-- Description of the task --
Read through the listing, and wherever a line holds the word "plain", return it.

-- Information provided --
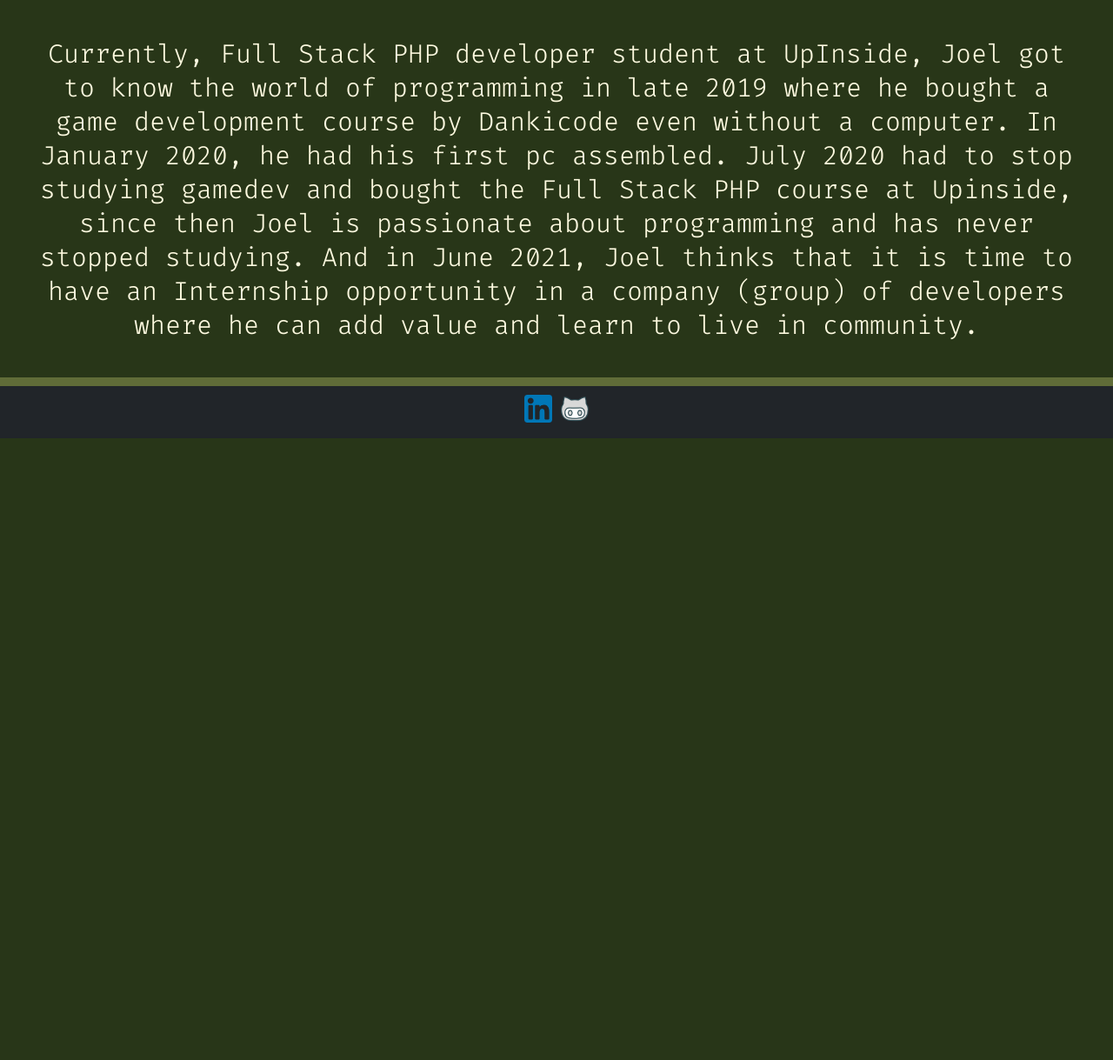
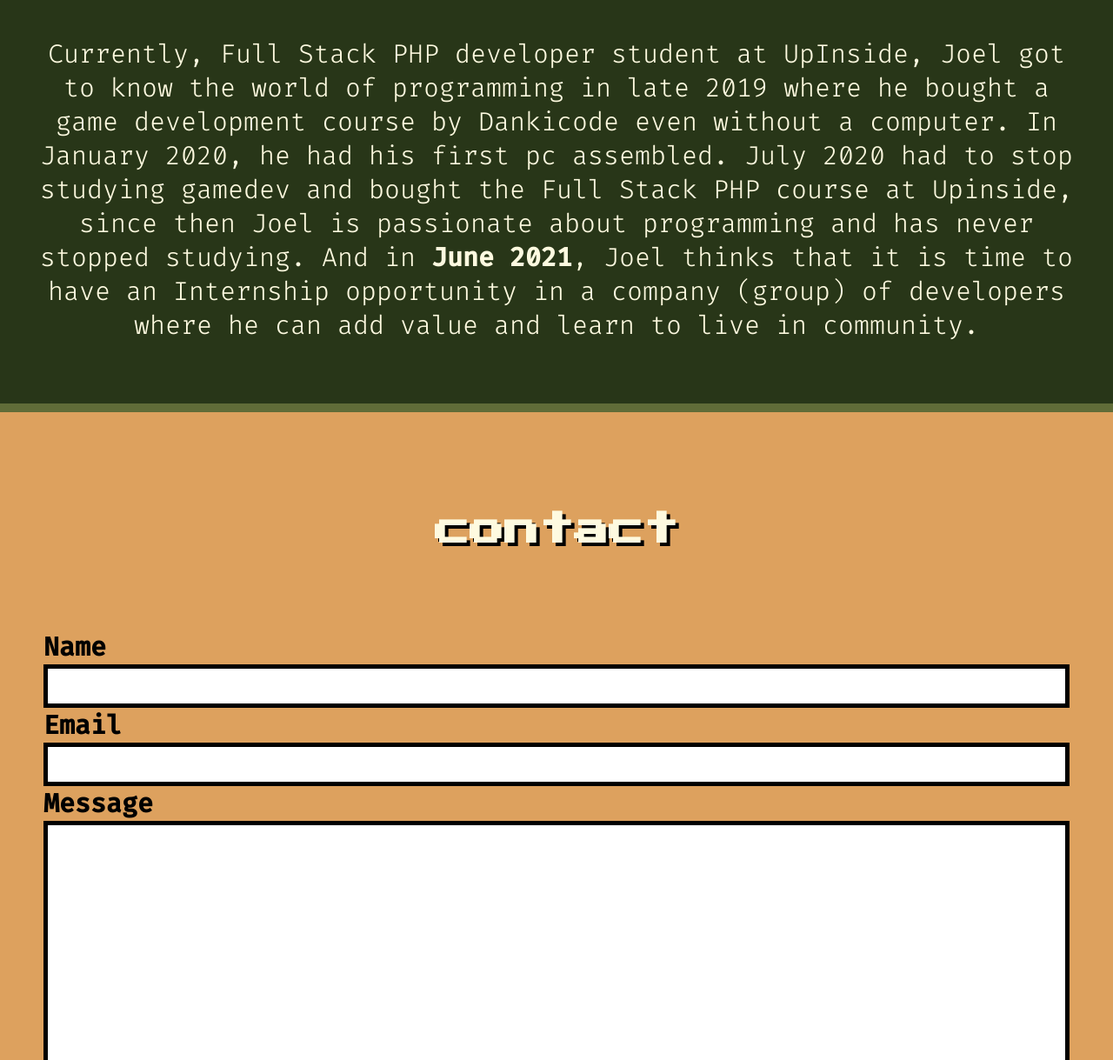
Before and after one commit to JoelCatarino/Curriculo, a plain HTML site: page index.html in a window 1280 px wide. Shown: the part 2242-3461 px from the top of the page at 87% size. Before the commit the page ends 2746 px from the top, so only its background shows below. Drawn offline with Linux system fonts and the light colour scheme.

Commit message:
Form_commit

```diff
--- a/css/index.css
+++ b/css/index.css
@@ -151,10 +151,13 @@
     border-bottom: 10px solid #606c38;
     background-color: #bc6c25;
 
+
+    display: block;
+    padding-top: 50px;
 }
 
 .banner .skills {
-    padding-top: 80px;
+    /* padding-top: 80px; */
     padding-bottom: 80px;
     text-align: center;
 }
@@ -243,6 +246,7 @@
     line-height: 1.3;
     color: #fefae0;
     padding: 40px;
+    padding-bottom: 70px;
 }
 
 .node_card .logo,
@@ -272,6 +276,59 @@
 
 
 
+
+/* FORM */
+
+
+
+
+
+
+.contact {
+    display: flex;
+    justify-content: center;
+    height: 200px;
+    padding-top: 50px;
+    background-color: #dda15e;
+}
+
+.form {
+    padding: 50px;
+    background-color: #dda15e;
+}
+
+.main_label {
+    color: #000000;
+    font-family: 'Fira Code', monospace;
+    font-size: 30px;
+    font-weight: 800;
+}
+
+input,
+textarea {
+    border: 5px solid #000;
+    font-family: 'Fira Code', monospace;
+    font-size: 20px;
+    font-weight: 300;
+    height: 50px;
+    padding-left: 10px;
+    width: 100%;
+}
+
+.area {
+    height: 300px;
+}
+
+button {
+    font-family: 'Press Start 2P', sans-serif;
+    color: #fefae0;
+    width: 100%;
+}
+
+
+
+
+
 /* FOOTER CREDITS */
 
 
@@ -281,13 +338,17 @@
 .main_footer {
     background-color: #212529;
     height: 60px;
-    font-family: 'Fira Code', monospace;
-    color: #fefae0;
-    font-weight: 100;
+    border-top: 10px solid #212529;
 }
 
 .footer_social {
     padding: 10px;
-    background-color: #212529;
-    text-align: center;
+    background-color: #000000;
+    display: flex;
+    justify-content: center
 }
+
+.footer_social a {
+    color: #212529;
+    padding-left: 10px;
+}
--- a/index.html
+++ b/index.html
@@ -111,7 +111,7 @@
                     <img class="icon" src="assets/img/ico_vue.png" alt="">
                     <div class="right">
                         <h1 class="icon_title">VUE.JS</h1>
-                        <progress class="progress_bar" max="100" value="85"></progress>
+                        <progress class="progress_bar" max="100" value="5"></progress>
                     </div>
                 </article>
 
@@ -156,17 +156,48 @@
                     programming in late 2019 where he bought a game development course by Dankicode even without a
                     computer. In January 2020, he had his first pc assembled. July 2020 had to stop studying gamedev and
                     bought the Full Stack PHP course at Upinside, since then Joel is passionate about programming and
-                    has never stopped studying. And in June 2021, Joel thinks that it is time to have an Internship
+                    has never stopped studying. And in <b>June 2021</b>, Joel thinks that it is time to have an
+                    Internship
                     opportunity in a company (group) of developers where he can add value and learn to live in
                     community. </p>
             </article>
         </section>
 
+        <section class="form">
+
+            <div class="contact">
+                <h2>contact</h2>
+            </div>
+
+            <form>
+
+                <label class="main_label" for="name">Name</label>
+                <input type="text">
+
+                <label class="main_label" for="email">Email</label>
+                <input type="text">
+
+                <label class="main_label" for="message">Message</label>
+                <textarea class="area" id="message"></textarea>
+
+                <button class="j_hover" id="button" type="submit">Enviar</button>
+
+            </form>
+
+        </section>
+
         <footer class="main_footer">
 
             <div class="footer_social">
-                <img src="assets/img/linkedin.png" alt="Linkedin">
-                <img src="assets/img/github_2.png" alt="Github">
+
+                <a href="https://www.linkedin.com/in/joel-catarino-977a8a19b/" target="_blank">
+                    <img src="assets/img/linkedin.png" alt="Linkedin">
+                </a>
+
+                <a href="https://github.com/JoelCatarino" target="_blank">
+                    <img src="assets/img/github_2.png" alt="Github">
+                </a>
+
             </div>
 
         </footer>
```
* * *
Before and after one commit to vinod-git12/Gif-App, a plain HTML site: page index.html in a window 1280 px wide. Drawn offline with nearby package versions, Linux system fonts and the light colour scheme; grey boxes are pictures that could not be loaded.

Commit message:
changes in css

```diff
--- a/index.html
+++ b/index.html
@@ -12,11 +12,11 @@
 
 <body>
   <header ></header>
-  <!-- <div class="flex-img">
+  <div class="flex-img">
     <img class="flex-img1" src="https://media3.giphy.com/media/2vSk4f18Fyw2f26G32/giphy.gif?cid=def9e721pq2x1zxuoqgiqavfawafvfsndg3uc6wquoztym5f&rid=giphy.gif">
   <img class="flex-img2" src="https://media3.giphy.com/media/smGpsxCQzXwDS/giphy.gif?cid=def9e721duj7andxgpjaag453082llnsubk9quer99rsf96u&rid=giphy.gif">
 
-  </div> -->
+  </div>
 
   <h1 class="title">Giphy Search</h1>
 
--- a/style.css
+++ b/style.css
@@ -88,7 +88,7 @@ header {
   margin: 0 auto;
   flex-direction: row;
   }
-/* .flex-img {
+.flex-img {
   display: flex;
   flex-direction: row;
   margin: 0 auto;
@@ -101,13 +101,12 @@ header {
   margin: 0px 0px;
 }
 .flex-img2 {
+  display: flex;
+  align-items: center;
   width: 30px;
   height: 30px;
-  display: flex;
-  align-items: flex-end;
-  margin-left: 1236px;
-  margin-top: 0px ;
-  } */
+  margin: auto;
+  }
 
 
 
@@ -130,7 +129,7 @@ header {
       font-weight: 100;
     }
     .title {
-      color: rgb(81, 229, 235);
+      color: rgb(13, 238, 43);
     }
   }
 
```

-- Output of the exercise --
Before and after one commit to JoelCatarino/Curriculo, a plain HTML site: page index.html in a window 1280 px wide. Shown: the part 2242-3461 px from the top of the page at 87% size. Before the commit the page ends 2746 px from the top, so only its background shows below. Drawn offline with Linux system fonts and the light colour scheme.
Before and after one commit to vinod-git12/Gif-App, a plain HTML site: page index.html in a window 1280 px wide. Drawn offline with nearby package versions, Linux system fonts and the light colour scheme; grey boxes are pictures that could not be loaded.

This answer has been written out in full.